Nicolas Roeg’s extraordinary, Dennis Potter-scripted melodrama is set in a small town in North Carolina where Linda Henry (THERESA RUSSELL) and her husband Henry Henry (CHRISTOPHER LLOYD) are at odds over their sexless marriage and her desire to have a child.
Henry is perfectly content to play with his electric train set and also enjoys being spanked by Nurse Stein (SANDRA BERNHARD) at the clinic where he works as a doctor. Linda, however, meets strange young Englishman Martin (GARY OLDMAN) who convinces her he is the child she had some 20 years previously when she was seduced by a youth at a fairground.
Martin tells her that, after being taken from her at birth, he was taken to England to be raised. Now, he claims, he has come to America to reclaim his missed childhood. While Henry’s sexual games culminate in a more disciplinary procedure than he’d bargained for, Martin and Linda’s own childish sex games culminate in Henry’s sudden return home and violent confrontation that might (or might not) give Linda her freedom.
Potter’s Oedipally-obsessed, open-ended and enigmatic screenplay is perfectly suited to Roeg’s unique, surreally-influenced style and the result is a remarkable work of art in which Roeg’s often cavalier treatment of time and continuity draws the maximum from his material and his cast. As befits Roeg’s previous career as a major cinematographer, Track 29 is stunning and seductive to look at, the work of a major auteur.
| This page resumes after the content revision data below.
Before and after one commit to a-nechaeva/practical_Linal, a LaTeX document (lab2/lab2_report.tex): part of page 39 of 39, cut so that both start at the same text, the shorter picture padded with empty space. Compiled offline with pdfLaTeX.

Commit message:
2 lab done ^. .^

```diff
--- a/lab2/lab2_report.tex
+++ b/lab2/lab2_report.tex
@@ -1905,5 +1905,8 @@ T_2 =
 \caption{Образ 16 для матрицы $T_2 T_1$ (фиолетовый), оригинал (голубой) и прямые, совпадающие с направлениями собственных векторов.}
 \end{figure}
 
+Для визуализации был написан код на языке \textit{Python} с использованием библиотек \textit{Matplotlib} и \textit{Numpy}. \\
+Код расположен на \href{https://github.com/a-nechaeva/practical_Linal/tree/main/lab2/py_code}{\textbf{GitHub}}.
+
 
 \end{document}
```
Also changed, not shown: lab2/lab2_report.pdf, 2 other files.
Cast:Theresa Russell (Linda Henry), Christopher Lloyd (Henry Henry), Colleen Camp (Arlanda), Sandra Bernhard (Nurse Stein), Gary Oldman (Martin), Seymour Cassel (Dr. Bernard Fairmont), Leon Rippy (Trucker), Richard K. Olsen (Delegate), Vance Colvig (Mr. Ennis), Kathryn Tomlinson (Receptionist), Elijah Christopher Perry (Redneck), Tommy Hull (Counterman), J. Michael Hunter (Waiter), Ted Barrow (Old Man),
Director: Nicolas Roeg
Writer: Dennis Potter
UK, US / 86 minutes / 1988